What to work on —
For the string "imagen", search the entries below and copy every line where it appears.

Entries provided —
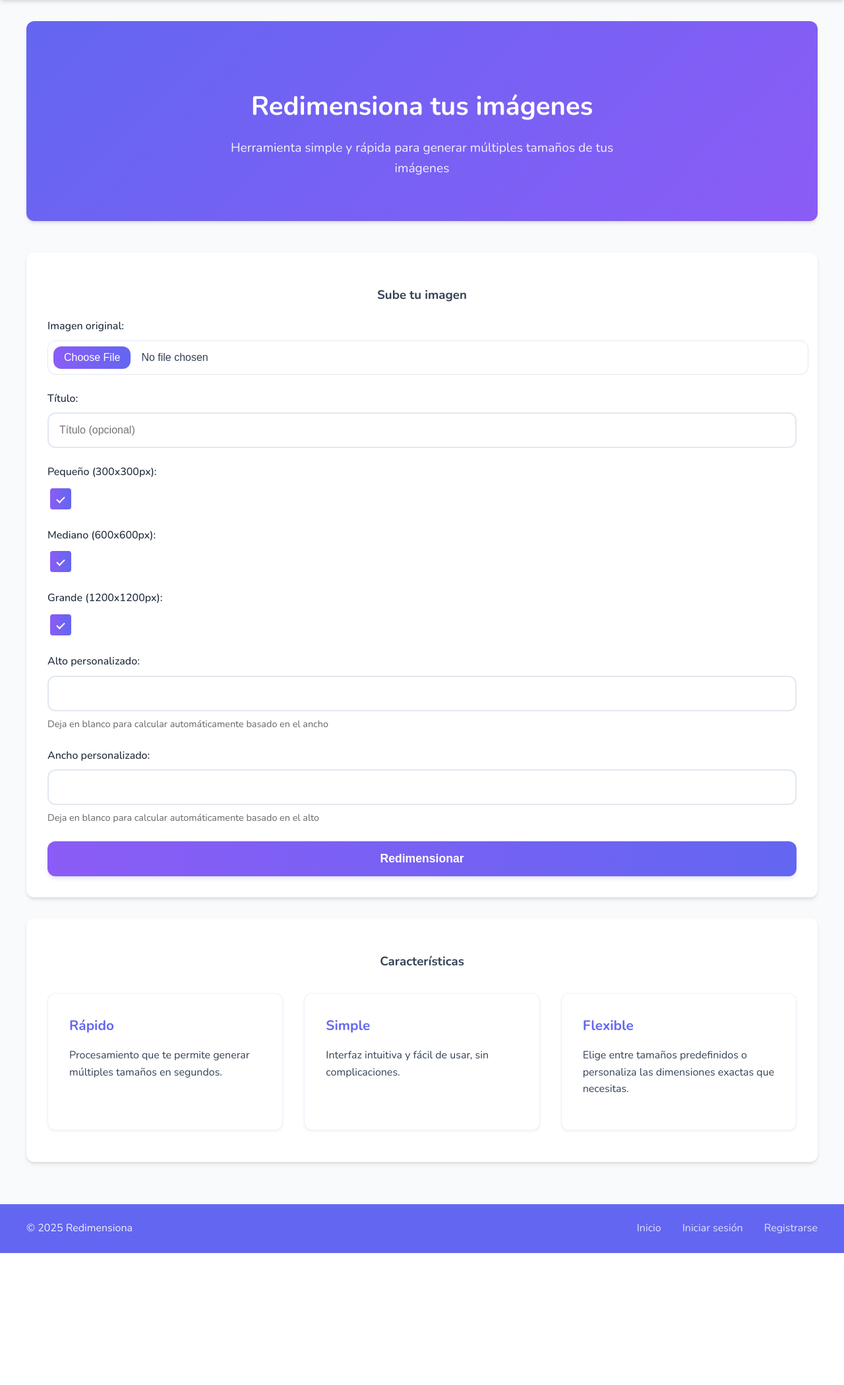
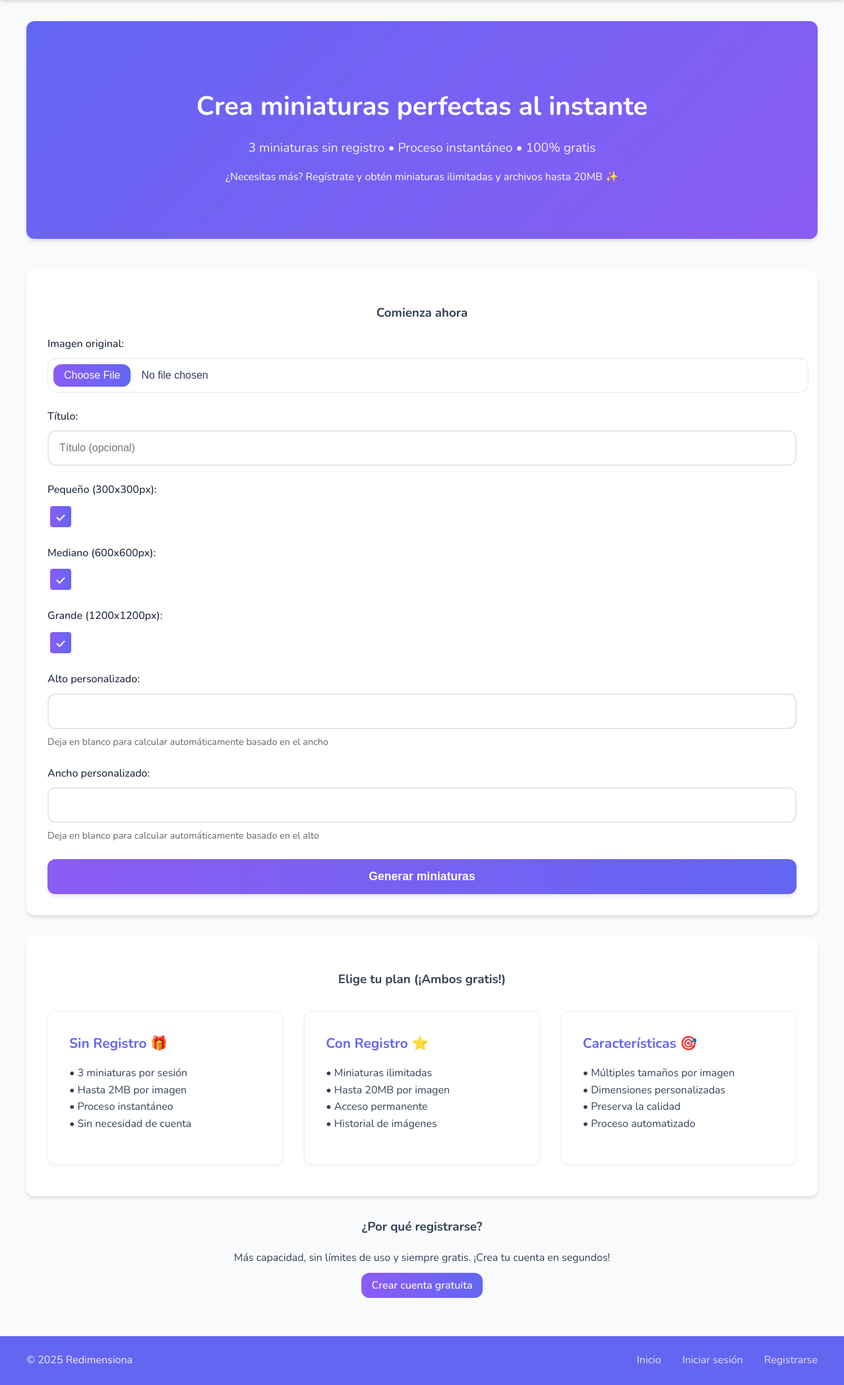
Before and after one commit to Jaolmos/redimensiona-django, a Django app: page / in a window 1280 px wide. Shown: the part 78-2177 px from the top of the page at 66% size. Before the commit the page ends 1977 px from the top, so only its background shows below. Run offline with Django 5.2, Linux system fonts and the light colour scheme; parts of the project's set-up code (start-up, migrations or seed data) failed here and were passed over.

Commit message:
feat: actualiza diseño y contenido de la página de inicio

```diff
--- a/apps/core/templates/core/home.html
+++ b/apps/core/templates/core/home.html
@@ -4,12 +4,13 @@
 
 {% block content %}
 <div class="hero text-center mt-2 mb-2">
-    <h2>Redimensiona tus imágenes</h2>
-    <p class="subtitle">Herramienta simple y rápida para generar múltiples tamaños de tus imágenes</p>
+    <h2>Crea miniaturas perfectas al instante</h2>
+    <p class="subtitle">3 miniaturas sin registro • Proceso instantáneo • 100% gratis</p>
+    <p class="hero-cta">¿Necesitas más? Regístrate y obtén miniaturas ilimitadas y archivos hasta 20MB ✨</p>
 </div>
 
 <div class="upload-section">
-    <h3 class="text-center">Sube tu imagen</h3>
+    <h3 class="text-center">Comienza ahora</h3>
 
     <form method="post" action="{% url 'images:upload' %}" enctype="multipart/form-data">
         {% csrf_token %}
@@ -33,25 +34,40 @@
         </div>
         {% endfor %}
 
-        <button type="submit">Redimensionar</button>
+        <button type="submit">Generar miniaturas</button>
     </form>
 </div>
 
 <div class="features mt-2">
-    <h3 class="text-center mb-2">Características</h3>
+    <h3 class="text-center mb-2">Elige tu plan (¡Ambos gratis!)</h3>
     <ul>
         <li>
-            <strong>Rápido</strong>
-            <p>Procesamiento que te permite generar múltiples tamaños en segundos.</p>
+            <strong>Sin Registro 🎁</strong>
+            <p>• 3 miniaturas por sesión<br>
+               • Hasta 2MB por imagen<br>
+               • Proceso instantáneo<br>
+               • Sin necesidad de cuenta</p>
         </li>
         <li>
-            <strong>Simple</strong>
-            <p>Interfaz intuitiva y fácil de usar, sin complicaciones.</p>
+            <strong>Con Registro ⭐</strong>
+            <p>• Miniaturas ilimitadas<br>
+               • Hasta 20MB por imagen<br>
+               • Acceso permanente<br>
+               • Historial de imágenes</p>
         </li>
         <li>
-            <strong>Flexible</strong>
-            <p>Elige entre tamaños predefinidos o personaliza las dimensiones exactas que necesitas.</p>
+            <strong>Características 🎯</strong>
+            <p>• Múltiples tamaños por imagen<br>
+               • Dimensiones personalizadas<br>
+               • Preserva la calidad<br>
+               • Proceso automatizado</p>
         </li>
     </ul>
 </div>
+
+<div class="cta-section text-center mt-2">
+    <h3>¿Por qué registrarse?</h3>
+    <p>Más capacidad, sin límites de uso y siempre gratis. ¡Crea tu cuenta en segundos!</p>
+    <a href="{% url 'users:register' %}" class="btn-primary">Crear cuenta gratuita</a>
+</div>
 {% endblock %}
```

Answer —
-    <h3 class="text-center">Sube tu imagen</h3>
+               • Hasta 2MB por imagen<br>
+               • Hasta 20MB por imagen<br>
+            <p>• Múltiples tamaños por imagen<br>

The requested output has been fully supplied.